__RECORDS PROVIDED__:

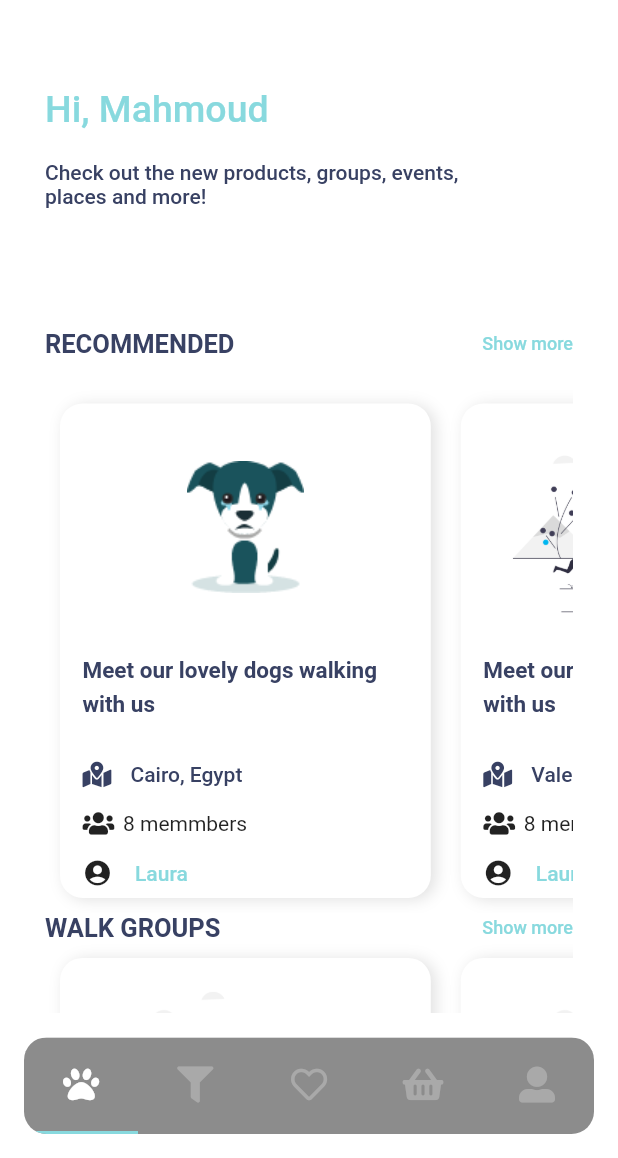
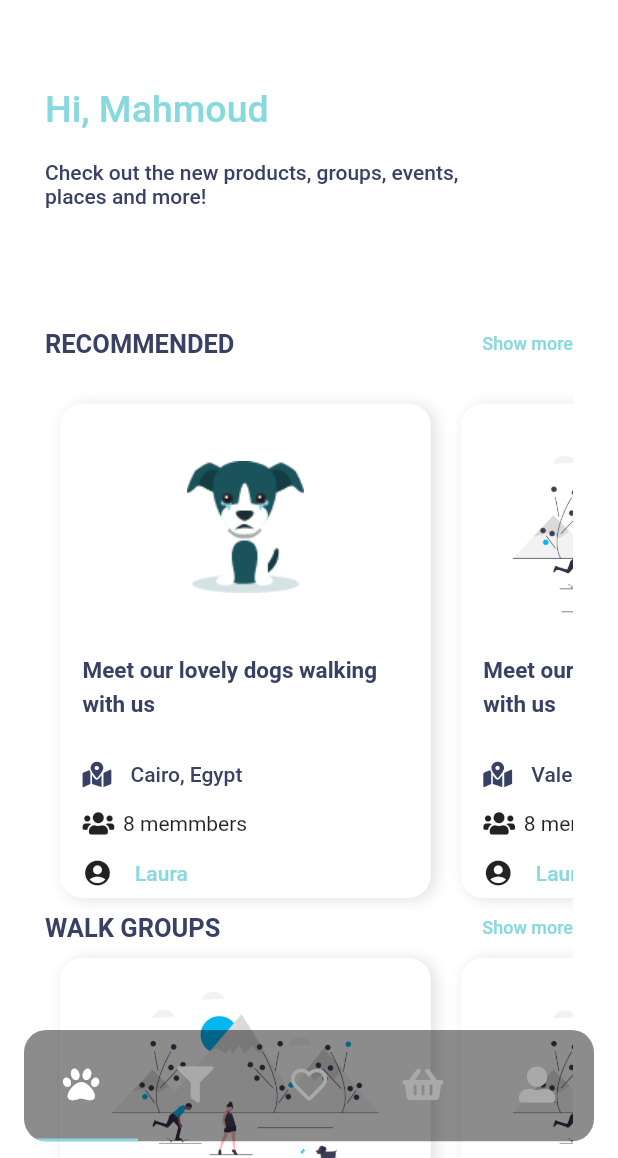
Before and after one commit to MHarooney/IPetMobileVersion, a Flutter app: the DashBoardScreen screen opened directly, on a phone screen of 412 x 824 dp, the part 78-1236 px from its top. Run offline on Flutter 3.47's test engine with Material 2 defaults, Android fonts, the phone set to English and light mode, and no system bars; our stand-ins replace country_code_picker, device_preview, font_awesome_flutter; Roboto replaces fonts that are missing (Montserrat).

Commit message:
Refactored padding in bottom app bar

```diff
--- a/lib/views/dash_board/dash_board_page_mobile.dart
+++ b/lib/views/dash_board/dash_board_page_mobile.dart
@@ -70,18 +70,19 @@ class _DashBoardScreenState extends State<DashBoardScreen>
       ),
       iPetDrawer: AppDrawer(),
       // iPetBottomAppBar: IPetBottomCommonAppBar(tabController: _tabController),
-      iPetBottomAppBar: ValueListenableBuilder(
-          valueListenable: hideNavbar.visible,
-          builder: (context, bool value, child) => AnimatedContainer(
-              duration: Duration(milliseconds: 500),
-              height: value ? size.height * 0.117 : 0.0,
-              child: IPetBottomAppBar(tabController: _tabController))),
-      body: ListView(
+      // iPetBottomAppBar: ValueListenableBuilder(
+      //     valueListenable: hideNavbar.visible,
+      //     builder: (context, bool value, child) => AnimatedContainer(
+      //         duration: Duration(milliseconds: 500),
+      //         height: value ? size.height * 0.117 : 0.0,
+      //         child: IPetBottomAppBar(tabController: _tabController))),
+      body: Stack(children: [
+        ListView(
           controller: hideNavbar.controller,
           children: <Widget>[
             Padding(
-            padding:
-                const EdgeInsets.only(top: 20, bottom: 20, left: 30, right: 30),
+              padding: const EdgeInsets.only(
+                  top: 20, bottom: 20, left: 30, right: 30),
               child: Column(
                 crossAxisAlignment: CrossAxisAlignment.start,
                 children: <Widget>[
@@ -193,6 +194,18 @@ class _DashBoardScreenState extends State<DashBoardScreen>
             ),
           ],
         ),
+        Align(
+          alignment: Alignment.bottomCenter,
+          child: Container(
+            child: ValueListenableBuilder(
+                valueListenable: hideNavbar.visible,
+                builder: (context, bool value, child) => AnimatedContainer(
+                    duration: Duration(milliseconds: 500),
+                    height: value ? size.height * 0.117 : 0.0,
+                    child: IPetBottomAppBar(tabController: _tabController))),
+          ),
+        ),
+      ]),
     );
   }
 }
--- a/lib/widgets/common/ipet_bottom_app_bar.dart
+++ b/lib/widgets/common/ipet_bottom_app_bar.dart
@@ -15,15 +15,10 @@ class IPetBottomAppBar extends StatelessWidget {
 
   @override
   Widget build(BuildContext context) {
-    return Container(
-      decoration: BoxDecoration(
-        borderRadius: BorderRadius.only(
-            topRight: Radius.circular(30), topLeft: Radius.circular(30)),
-      ),
-      child: Padding(
+    return Padding(
       padding: Platform.isAndroid
-            ? EdgeInsets.all(16)
-            : EdgeInsets.fromLTRB(16, 16, 16, 30),
+          ? EdgeInsets.fromLTRB(16, 11, 16, 11)
+          : EdgeInsets.fromLTRB(16, 47, 16, 0),
       child: ClipRRect(
         borderRadius: BorderRadius.circular(15),
         child: Container(
@@ -64,7 +59,6 @@ class IPetBottomAppBar extends StatelessWidget {
           ),
         ),
       ),
-      ),
     );
   }
 }
```
Lines whose indentation alone changed are shown as unchanged.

__EXERCISE AIM__:
Copy all the lines above that hold the string "Duration".

__THE ANSWER__:
-              duration: Duration(milliseconds: 500),
+      //         duration: Duration(milliseconds: 500),
+                    duration: Duration(milliseconds: 500),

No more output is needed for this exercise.